> **Work instruction**
Please restate every entry exactly. Leave out the pictures.
++++ Material provided
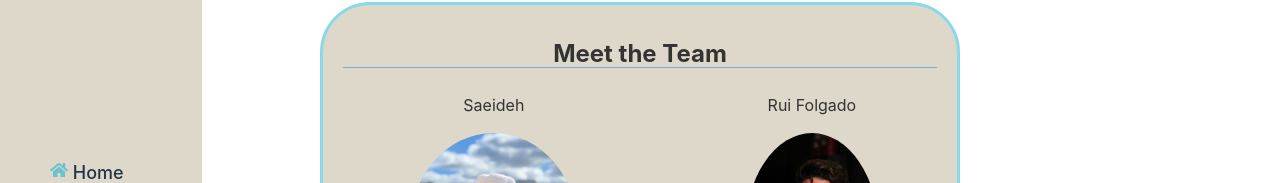
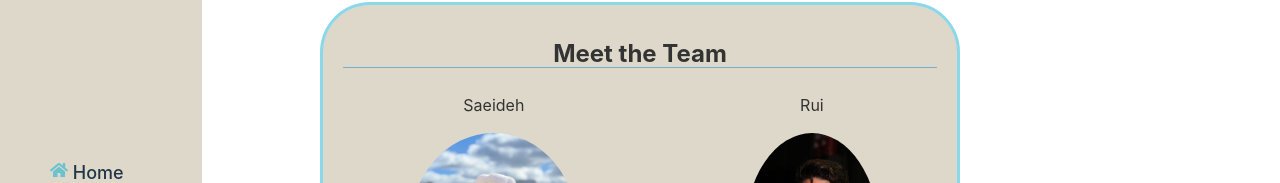
Before and after one commit to Saeideh-Bahadoran/ReactToDoApp, a React (Vite) app: page /contacts in a window 1280 px wide. Shown: the part 166-349 px from the top of the page. Built offline with nearby package versions, Linux system fonts and the light colour scheme; the HTML template or start-up script is replaced by a standard one.

Commit message:
change contacts style

```diff
--- a/src/assets/Pages/ContactsPage.jsx
+++ b/src/assets/Pages/ContactsPage.jsx
@@ -13,15 +13,15 @@ const ContactsPage = () => {
             <p className={styles.memberName}>Saeideh</p>
             <img src={saideh} alt="Saeideh" className={styles.memberPhoto} />
             <div className={styles.memberInfo}>
-            <p>Email <a href="Saeideh.bahadoran@gmail.com">Saeideh.bahadoran@gmail.com</a></p>
+            <p>Email <a>Saeideh.bahadoran@gmail.com</a></p>
               <a href="https://github.com/Saeideh-Bahadoran">Saeideh's GitHub</a>
             </div>
           </div>
           <div className={styles.teamMember}>
-            <p className={styles.memberName}>Rui Folgado</p>
+            <p className={styles.memberName}>Rui</p>
             <img src={ruiFoto} alt="Rui" className={styles.memberPhoto} />
             <div className={styles.memberInfo}>
-              <p>Email <a href="rui.folgado@hotmail.com">rui.folgado@hotmail.com</a></p>
+              <p>Email <a >rui.folgado@hotmail.com</a></p>
               <a href="https://github.com/Folgad0" backgroundColor='red'>Rui's GitHub</a>
             </div>
           </div>
```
++++++++
> **Solution below**
Before and after one commit to Saeideh-Bahadoran/ReactToDoApp, a React (Vite) app: page /contacts in a window 1280 px wide. Shown: the part 166-349 px from the top of the page. Built offline with nearby package versions, Linux system fonts and the light colour scheme; the HTML template or start-up script is replaced by a standard one.

Commit message:
change contacts style

```diff
--- a/src/assets/Pages/ContactsPage.jsx
+++ b/src/assets/Pages/ContactsPage.jsx
@@ -13,15 +13,15 @@ const ContactsPage = () => {
             <p className={styles.memberName}>Saeideh</p>
             <img src={saideh} alt="Saeideh" className={styles.memberPhoto} />
             <div className={styles.memberInfo}>
-            <p>Email <a href="Saeideh.bahadoran@gmail.com">Saeideh.bahadoran@gmail.com</a></p>
+            <p>Email <a>Saeideh.bahadoran@gmail.com</a></p>
               <a href="https://github.com/Saeideh-Bahadoran">Saeideh's GitHub</a>
             </div>
           </div>
           <div className={styles.teamMember}>
-            <p className={styles.memberName}>Rui Folgado</p>
+            <p className={styles.memberName}>Rui</p>
             <img src={ruiFoto} alt="Rui" className={styles.memberPhoto} />
             <div className={styles.memberInfo}>
-              <p>Email <a href="rui.folgado@hotmail.com">rui.folgado@hotmail.com</a></p>
+              <p>Email <a >rui.folgado@hotmail.com</a></p>
               <a href="https://github.com/Folgad0" backgroundColor='red'>Rui's GitHub</a>
             </div>
           </div>
```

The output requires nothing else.